COLUMNS

Adversaries Are Eyeing Your IT Staff. Why Aren't You?

MIN READSep 3, 2019 | 09:00 GMT

Information technology personnel often have access to communications, applications and data storage that contains a company’s most valuable proprietary information and trade secrets.

(Shutterstock/Gorodenkoff)

Since the advent of encrypted electronic communications, those who operate these communication systems at intelligence, military and foreign affairs agencies have naturally been a prime target of espionage operations. These communicators, or who the U.S. State Department calls "information management specialists," often have access to some of the most sought-after information like encryption keys that could be catastrophic in the wrong hands. Despite this, however, they've historically been treated as second-class citizens next to their affluent, Ivy League-educated colleagues who are conducting the actual diplomacy or intelligence operations. But while they may be overlooked by their own organization, they've long been placed in the crosshairs of hostile intelligence services. This dangerous oxymoron -- where some of the most underpaid, overworked employees are the ones with the most power to implode an organization -- continues to play out in today's business world.

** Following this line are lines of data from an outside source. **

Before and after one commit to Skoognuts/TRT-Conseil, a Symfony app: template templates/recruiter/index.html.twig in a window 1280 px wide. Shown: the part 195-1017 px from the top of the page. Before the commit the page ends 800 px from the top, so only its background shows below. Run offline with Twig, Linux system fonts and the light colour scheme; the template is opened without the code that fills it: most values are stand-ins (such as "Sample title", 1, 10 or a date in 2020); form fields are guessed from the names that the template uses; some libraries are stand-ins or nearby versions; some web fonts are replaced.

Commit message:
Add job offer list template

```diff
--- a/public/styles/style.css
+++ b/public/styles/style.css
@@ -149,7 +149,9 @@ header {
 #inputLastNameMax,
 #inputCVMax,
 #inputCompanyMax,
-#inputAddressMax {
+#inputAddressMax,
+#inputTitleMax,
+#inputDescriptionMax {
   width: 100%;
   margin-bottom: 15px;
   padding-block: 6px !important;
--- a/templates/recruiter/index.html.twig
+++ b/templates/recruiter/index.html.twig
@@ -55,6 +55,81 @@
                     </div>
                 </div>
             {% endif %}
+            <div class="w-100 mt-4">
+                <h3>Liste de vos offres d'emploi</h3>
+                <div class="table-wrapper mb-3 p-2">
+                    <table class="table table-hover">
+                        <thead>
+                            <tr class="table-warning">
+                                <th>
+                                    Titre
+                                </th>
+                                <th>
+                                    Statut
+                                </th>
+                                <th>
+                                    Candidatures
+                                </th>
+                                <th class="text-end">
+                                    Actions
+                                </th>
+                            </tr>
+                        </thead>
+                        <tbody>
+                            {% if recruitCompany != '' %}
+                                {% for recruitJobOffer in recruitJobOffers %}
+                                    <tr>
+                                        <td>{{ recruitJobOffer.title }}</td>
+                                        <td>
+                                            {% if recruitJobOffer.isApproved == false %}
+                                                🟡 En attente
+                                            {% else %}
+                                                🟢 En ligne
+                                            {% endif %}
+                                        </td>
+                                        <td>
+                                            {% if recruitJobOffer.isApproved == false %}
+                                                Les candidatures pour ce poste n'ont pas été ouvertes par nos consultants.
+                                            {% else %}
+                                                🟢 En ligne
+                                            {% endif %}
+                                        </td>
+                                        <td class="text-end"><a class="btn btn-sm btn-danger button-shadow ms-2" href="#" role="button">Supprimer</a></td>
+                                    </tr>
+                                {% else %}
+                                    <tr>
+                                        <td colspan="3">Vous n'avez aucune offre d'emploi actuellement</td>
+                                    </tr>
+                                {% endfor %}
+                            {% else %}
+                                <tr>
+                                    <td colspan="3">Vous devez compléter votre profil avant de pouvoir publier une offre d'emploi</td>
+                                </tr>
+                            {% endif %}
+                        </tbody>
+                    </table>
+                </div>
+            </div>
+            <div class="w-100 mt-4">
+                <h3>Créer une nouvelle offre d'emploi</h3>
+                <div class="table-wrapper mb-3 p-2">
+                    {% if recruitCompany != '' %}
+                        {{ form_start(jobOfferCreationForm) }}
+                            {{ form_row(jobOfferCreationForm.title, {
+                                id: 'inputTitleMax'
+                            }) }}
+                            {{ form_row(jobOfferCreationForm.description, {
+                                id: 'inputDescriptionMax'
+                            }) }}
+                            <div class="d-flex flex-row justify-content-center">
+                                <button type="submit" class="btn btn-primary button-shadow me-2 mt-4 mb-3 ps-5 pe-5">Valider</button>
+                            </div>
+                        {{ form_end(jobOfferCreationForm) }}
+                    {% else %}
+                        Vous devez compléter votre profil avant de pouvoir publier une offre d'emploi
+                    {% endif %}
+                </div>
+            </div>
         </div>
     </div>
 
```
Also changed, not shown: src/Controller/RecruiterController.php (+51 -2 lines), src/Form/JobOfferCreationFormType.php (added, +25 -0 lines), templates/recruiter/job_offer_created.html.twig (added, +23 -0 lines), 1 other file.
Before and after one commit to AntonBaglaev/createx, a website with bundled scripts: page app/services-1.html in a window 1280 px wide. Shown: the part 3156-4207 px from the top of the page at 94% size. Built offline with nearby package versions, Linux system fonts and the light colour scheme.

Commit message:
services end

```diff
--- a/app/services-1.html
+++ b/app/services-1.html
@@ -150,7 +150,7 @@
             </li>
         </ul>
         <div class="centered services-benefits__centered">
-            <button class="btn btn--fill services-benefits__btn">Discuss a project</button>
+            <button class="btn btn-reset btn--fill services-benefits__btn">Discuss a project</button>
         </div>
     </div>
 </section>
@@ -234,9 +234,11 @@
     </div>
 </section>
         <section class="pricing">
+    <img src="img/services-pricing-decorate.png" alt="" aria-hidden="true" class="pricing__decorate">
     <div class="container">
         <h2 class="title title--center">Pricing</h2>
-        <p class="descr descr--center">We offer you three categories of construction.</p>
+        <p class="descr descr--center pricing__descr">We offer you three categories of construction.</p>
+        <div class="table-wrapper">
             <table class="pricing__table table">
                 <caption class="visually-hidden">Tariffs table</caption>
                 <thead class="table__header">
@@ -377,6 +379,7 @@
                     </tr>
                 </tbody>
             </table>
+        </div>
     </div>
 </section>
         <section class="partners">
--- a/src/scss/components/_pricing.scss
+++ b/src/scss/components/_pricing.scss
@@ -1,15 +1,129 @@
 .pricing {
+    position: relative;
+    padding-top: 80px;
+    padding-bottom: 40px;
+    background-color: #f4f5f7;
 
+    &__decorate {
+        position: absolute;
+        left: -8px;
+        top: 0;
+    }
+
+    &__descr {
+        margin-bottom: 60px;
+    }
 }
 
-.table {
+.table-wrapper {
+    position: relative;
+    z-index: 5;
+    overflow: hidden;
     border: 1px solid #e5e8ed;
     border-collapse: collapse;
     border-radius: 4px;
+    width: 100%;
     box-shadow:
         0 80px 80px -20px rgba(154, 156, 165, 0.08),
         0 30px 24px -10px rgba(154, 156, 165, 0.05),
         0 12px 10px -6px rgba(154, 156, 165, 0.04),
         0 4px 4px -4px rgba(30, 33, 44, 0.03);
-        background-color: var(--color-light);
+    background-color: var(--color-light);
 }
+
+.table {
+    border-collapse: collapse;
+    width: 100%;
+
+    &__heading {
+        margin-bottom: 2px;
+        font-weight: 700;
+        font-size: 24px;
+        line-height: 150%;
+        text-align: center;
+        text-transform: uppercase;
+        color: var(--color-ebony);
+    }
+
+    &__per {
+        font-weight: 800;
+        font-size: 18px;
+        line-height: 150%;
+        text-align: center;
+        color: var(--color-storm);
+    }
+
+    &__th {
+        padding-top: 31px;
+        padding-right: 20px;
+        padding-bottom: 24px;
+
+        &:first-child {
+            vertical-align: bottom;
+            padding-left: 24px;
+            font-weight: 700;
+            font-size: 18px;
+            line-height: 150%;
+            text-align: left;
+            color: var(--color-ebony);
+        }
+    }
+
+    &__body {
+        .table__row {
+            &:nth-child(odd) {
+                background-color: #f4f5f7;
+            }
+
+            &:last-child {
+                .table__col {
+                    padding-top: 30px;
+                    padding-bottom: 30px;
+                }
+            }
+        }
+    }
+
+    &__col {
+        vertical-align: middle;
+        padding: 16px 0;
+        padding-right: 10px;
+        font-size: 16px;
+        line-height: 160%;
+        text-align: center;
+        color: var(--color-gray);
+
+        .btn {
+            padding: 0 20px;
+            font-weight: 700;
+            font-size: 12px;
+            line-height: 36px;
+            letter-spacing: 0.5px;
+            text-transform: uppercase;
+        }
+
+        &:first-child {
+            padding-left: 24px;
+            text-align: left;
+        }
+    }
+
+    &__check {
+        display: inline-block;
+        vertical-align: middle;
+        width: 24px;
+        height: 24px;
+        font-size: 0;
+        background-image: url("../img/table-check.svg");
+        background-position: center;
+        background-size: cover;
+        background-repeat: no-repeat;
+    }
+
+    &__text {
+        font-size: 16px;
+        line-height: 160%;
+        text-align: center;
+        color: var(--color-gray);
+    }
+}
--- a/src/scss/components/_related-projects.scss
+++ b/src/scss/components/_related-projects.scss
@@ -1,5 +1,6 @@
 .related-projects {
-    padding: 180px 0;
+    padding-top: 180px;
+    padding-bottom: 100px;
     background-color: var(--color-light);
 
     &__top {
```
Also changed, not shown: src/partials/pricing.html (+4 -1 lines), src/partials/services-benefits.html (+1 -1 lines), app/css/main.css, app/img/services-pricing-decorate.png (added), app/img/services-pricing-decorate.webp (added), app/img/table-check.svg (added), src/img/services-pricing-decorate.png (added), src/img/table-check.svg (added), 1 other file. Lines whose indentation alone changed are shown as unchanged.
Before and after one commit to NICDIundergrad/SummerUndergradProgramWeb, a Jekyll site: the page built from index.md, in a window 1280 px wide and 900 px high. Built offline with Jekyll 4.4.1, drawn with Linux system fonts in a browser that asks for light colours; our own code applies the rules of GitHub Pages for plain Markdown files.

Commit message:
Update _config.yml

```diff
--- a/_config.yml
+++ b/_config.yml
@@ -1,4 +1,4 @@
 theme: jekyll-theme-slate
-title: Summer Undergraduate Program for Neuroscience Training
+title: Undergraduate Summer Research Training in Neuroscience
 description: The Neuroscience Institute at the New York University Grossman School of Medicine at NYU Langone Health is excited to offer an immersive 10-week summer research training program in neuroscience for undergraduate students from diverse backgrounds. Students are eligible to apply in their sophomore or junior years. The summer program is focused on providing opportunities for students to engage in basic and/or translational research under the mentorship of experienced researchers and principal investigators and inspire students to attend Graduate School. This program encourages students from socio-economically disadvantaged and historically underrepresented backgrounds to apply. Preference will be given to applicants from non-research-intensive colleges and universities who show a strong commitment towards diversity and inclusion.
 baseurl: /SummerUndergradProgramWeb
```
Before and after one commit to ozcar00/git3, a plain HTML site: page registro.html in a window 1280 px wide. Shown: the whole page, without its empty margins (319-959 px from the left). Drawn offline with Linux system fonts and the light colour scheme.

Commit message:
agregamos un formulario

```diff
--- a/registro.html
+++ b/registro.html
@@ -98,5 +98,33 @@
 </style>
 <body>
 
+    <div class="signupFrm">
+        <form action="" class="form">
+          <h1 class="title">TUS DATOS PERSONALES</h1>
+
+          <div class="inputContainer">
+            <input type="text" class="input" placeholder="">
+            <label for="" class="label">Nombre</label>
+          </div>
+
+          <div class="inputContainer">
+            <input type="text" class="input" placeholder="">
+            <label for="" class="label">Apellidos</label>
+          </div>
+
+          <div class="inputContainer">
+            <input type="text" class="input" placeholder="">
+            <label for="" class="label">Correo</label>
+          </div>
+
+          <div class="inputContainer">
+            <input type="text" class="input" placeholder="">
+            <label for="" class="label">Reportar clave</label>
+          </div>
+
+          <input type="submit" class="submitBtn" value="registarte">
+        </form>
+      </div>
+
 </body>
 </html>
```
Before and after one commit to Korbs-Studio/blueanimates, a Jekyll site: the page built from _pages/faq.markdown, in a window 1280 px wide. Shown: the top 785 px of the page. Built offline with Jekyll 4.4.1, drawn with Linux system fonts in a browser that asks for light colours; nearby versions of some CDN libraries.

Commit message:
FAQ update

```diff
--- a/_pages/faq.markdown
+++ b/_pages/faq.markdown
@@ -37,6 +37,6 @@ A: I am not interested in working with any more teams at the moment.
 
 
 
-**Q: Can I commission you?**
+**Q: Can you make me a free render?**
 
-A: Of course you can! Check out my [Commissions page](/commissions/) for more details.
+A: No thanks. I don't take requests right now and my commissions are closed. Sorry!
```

But instead of information specialists, they're called information technology specialists....

image of globe

Connected Content

Article Search